Entries provided.
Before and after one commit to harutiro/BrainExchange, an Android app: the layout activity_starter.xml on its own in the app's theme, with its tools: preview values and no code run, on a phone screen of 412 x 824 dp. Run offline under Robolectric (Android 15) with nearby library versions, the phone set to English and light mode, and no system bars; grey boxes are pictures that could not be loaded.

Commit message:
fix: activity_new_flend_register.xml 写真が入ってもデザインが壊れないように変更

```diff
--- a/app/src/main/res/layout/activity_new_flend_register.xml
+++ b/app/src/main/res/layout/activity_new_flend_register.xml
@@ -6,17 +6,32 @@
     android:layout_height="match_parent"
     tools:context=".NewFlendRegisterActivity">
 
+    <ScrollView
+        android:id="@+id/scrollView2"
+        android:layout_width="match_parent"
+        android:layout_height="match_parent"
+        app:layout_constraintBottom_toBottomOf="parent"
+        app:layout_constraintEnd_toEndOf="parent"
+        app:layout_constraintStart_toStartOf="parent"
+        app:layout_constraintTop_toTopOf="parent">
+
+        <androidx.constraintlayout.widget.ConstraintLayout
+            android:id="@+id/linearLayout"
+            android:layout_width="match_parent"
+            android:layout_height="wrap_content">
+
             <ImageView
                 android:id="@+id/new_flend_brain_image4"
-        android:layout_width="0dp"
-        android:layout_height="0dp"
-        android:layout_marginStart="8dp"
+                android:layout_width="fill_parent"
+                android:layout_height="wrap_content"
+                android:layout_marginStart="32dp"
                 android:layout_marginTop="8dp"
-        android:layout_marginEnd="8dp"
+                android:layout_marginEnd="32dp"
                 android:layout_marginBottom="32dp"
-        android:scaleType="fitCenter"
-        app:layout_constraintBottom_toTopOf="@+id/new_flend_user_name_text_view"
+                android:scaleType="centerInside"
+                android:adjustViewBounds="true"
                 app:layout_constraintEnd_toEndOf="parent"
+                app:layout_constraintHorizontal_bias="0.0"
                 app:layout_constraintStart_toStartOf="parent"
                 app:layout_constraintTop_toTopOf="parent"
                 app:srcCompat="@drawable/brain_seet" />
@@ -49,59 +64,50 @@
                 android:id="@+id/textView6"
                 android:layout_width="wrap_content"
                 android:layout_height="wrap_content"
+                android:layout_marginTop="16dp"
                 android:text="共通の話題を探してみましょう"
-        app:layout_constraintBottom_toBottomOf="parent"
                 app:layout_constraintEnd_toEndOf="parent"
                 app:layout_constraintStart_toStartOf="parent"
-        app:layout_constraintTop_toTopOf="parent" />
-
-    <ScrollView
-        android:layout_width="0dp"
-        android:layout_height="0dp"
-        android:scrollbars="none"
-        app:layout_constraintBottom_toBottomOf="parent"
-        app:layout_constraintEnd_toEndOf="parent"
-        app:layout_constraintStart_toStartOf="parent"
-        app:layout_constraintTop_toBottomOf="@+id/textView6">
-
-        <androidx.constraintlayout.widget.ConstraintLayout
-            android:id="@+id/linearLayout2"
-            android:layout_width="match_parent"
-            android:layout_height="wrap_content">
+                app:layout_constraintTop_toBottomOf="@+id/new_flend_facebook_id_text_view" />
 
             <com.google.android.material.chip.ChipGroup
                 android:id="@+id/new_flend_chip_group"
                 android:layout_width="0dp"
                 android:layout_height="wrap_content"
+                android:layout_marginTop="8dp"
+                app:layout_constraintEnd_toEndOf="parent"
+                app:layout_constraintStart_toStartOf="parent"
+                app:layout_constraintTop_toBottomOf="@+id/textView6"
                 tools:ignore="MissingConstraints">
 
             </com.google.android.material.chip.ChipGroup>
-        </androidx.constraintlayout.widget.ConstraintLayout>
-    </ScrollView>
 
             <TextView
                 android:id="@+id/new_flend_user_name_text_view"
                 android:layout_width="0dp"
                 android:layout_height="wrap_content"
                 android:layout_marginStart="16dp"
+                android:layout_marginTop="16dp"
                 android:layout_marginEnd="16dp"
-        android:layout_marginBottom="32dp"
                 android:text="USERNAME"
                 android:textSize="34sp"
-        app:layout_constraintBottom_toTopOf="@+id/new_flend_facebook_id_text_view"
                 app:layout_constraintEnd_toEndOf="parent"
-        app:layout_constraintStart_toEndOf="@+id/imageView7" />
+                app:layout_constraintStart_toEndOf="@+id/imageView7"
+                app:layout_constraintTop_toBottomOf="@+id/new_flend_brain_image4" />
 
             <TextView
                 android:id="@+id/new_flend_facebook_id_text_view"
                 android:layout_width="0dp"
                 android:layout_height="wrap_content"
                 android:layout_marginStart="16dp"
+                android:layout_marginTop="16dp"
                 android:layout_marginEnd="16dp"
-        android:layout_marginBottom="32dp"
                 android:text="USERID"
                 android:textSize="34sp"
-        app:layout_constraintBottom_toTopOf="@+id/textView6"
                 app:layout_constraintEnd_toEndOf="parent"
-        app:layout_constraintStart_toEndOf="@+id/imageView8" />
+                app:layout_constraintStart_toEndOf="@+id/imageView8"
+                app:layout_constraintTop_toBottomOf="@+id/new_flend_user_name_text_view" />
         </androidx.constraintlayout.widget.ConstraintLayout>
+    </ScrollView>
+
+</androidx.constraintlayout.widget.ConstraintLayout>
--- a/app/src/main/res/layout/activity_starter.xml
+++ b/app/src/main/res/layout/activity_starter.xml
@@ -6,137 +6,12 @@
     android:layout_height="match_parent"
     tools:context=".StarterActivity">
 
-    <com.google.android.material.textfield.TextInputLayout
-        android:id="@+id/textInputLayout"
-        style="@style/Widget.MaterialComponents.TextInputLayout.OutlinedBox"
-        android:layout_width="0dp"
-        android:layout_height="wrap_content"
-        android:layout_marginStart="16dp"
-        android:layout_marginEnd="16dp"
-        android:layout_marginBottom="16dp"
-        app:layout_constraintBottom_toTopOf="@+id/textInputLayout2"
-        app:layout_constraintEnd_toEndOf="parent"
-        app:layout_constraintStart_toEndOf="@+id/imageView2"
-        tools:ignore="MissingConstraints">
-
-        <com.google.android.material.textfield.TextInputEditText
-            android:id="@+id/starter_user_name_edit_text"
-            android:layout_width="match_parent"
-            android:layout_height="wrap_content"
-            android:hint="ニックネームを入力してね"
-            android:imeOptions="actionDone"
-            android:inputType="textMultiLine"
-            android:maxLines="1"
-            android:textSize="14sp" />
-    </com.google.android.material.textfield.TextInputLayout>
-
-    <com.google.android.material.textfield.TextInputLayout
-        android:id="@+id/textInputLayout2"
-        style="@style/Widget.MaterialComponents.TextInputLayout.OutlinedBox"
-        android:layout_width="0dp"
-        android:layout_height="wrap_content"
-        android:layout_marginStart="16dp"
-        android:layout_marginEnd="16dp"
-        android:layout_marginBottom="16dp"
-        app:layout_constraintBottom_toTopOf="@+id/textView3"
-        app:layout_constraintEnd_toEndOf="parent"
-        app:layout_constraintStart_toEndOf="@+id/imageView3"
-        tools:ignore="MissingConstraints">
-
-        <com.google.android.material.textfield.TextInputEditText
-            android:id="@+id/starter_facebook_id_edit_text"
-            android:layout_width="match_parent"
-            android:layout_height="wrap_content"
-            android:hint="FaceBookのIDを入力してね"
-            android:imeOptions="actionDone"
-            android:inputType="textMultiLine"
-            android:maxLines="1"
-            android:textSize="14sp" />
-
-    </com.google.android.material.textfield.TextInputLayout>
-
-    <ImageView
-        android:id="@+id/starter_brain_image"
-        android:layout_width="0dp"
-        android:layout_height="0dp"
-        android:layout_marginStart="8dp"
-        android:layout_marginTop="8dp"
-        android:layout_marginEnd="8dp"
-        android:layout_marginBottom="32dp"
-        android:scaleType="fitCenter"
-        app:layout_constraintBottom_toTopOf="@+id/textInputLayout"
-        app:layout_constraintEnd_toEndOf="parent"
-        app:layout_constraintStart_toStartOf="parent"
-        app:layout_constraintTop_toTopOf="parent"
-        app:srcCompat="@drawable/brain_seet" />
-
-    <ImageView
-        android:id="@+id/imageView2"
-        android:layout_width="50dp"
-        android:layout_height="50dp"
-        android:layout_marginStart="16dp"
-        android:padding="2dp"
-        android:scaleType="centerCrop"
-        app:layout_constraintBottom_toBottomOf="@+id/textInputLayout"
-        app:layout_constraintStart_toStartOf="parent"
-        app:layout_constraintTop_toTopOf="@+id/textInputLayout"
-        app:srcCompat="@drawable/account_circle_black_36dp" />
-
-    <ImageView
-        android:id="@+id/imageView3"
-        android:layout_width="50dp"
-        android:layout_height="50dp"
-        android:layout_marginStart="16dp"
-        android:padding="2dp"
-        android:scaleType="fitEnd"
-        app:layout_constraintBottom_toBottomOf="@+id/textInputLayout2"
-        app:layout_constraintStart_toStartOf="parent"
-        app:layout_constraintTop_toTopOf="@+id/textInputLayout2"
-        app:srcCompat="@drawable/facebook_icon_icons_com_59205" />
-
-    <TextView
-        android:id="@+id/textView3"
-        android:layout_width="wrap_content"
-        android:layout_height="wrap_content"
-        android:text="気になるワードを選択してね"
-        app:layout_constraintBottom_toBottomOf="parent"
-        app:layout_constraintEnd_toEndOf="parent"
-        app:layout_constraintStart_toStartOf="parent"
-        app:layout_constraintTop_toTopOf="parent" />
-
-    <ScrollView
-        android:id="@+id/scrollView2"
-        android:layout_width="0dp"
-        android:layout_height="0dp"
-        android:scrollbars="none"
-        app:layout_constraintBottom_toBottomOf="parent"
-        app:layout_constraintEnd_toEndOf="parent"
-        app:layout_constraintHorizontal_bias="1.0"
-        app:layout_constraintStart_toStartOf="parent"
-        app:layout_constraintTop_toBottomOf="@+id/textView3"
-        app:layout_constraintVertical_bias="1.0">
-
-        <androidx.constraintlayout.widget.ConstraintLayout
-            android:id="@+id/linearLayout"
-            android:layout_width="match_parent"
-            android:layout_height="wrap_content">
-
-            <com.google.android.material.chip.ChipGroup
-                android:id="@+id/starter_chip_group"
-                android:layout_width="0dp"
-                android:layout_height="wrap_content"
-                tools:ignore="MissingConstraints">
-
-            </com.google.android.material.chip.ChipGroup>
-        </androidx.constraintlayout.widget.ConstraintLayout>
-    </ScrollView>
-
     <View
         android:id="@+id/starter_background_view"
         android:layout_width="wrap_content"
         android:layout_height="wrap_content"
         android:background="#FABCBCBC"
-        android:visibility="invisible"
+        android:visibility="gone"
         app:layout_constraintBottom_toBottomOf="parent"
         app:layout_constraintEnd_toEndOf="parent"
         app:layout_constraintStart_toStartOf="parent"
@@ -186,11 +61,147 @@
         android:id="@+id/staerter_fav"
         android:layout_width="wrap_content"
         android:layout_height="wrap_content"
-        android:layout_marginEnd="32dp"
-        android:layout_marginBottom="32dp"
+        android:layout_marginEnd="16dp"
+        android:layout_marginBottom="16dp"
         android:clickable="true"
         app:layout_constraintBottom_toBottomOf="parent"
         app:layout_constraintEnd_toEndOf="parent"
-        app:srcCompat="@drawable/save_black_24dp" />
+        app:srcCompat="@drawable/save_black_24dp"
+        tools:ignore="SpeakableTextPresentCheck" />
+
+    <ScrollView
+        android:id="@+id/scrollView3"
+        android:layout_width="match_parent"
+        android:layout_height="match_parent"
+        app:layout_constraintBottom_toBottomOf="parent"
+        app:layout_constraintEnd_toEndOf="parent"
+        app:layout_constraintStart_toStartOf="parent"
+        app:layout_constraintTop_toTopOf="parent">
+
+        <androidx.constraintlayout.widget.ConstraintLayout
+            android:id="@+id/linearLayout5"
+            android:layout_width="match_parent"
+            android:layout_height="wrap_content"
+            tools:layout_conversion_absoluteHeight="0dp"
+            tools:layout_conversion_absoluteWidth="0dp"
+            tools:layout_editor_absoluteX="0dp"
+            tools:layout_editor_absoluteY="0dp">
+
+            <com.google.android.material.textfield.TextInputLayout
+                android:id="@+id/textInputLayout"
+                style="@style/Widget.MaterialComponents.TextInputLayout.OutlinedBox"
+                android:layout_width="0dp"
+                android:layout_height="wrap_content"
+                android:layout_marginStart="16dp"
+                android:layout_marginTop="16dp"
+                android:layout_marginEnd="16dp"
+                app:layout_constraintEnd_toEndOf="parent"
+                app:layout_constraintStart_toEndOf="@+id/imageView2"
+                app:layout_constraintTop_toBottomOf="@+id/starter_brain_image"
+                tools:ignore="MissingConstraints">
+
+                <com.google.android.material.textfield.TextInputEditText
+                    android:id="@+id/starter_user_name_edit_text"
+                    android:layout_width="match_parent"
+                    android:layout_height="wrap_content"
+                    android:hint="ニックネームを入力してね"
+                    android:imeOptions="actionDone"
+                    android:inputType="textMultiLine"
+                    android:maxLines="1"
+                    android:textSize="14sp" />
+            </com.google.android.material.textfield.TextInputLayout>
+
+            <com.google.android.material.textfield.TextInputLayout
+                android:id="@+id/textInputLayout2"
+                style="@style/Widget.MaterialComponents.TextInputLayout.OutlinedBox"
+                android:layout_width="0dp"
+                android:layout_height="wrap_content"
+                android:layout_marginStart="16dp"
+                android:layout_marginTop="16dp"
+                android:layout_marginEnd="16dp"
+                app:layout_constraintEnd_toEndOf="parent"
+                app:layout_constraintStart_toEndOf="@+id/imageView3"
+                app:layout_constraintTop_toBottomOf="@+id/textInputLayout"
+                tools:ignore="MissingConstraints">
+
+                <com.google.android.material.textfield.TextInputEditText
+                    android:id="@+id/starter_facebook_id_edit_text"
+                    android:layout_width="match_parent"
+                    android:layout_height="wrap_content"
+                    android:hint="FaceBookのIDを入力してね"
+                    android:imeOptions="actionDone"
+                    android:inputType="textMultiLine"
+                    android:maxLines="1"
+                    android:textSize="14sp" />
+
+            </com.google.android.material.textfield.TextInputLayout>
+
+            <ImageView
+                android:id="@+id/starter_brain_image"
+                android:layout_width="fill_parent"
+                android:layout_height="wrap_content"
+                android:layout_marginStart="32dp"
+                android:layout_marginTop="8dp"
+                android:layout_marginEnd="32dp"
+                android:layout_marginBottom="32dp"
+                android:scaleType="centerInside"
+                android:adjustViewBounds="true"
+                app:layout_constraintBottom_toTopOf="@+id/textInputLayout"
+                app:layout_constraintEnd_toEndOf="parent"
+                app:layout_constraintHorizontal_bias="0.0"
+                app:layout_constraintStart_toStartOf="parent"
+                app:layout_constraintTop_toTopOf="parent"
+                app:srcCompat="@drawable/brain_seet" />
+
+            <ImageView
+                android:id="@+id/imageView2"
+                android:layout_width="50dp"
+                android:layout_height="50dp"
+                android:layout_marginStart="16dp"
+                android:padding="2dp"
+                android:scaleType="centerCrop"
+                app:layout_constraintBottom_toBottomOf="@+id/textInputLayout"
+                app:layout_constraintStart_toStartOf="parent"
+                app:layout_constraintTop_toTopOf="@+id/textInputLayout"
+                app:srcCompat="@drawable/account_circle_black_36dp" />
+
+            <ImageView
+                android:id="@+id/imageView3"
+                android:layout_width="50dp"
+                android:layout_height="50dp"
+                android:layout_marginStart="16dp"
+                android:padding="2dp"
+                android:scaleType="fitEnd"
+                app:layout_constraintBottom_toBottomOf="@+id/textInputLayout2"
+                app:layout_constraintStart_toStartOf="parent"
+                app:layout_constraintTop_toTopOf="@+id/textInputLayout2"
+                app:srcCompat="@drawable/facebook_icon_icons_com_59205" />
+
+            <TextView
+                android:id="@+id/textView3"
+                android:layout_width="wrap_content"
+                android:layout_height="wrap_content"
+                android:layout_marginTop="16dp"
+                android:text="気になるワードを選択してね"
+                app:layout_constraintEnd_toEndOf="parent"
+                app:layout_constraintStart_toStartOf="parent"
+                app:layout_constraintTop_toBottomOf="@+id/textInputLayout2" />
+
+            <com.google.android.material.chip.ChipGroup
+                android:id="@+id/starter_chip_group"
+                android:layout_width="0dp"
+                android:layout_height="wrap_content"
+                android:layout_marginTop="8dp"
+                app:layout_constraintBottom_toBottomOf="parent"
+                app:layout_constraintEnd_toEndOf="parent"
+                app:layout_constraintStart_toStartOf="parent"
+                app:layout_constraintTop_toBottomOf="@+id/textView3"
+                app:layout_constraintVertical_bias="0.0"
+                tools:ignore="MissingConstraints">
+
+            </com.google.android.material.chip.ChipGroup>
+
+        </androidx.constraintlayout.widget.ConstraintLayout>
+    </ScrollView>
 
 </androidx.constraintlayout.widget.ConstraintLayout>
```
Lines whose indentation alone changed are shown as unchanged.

Required action. Look through the entries and return each line that has the word "androidx" in it.

Exercise answer.
+        <androidx.constraintlayout.widget.ConstraintLayout
-        <androidx.constraintlayout.widget.ConstraintLayout
-        </androidx.constraintlayout.widget.ConstraintLayout>
         </androidx.constraintlayout.widget.ConstraintLayout>
+</androidx.constraintlayout.widget.ConstraintLayout>
-        <androidx.constraintlayout.widget.ConstraintLayout
-        </androidx.constraintlayout.widget.ConstraintLayout>
+        <androidx.constraintlayout.widget.ConstraintLayout
+        </androidx.constraintlayout.widget.ConstraintLayout>
 </androidx.constraintlayout.widget.ConstraintLayout>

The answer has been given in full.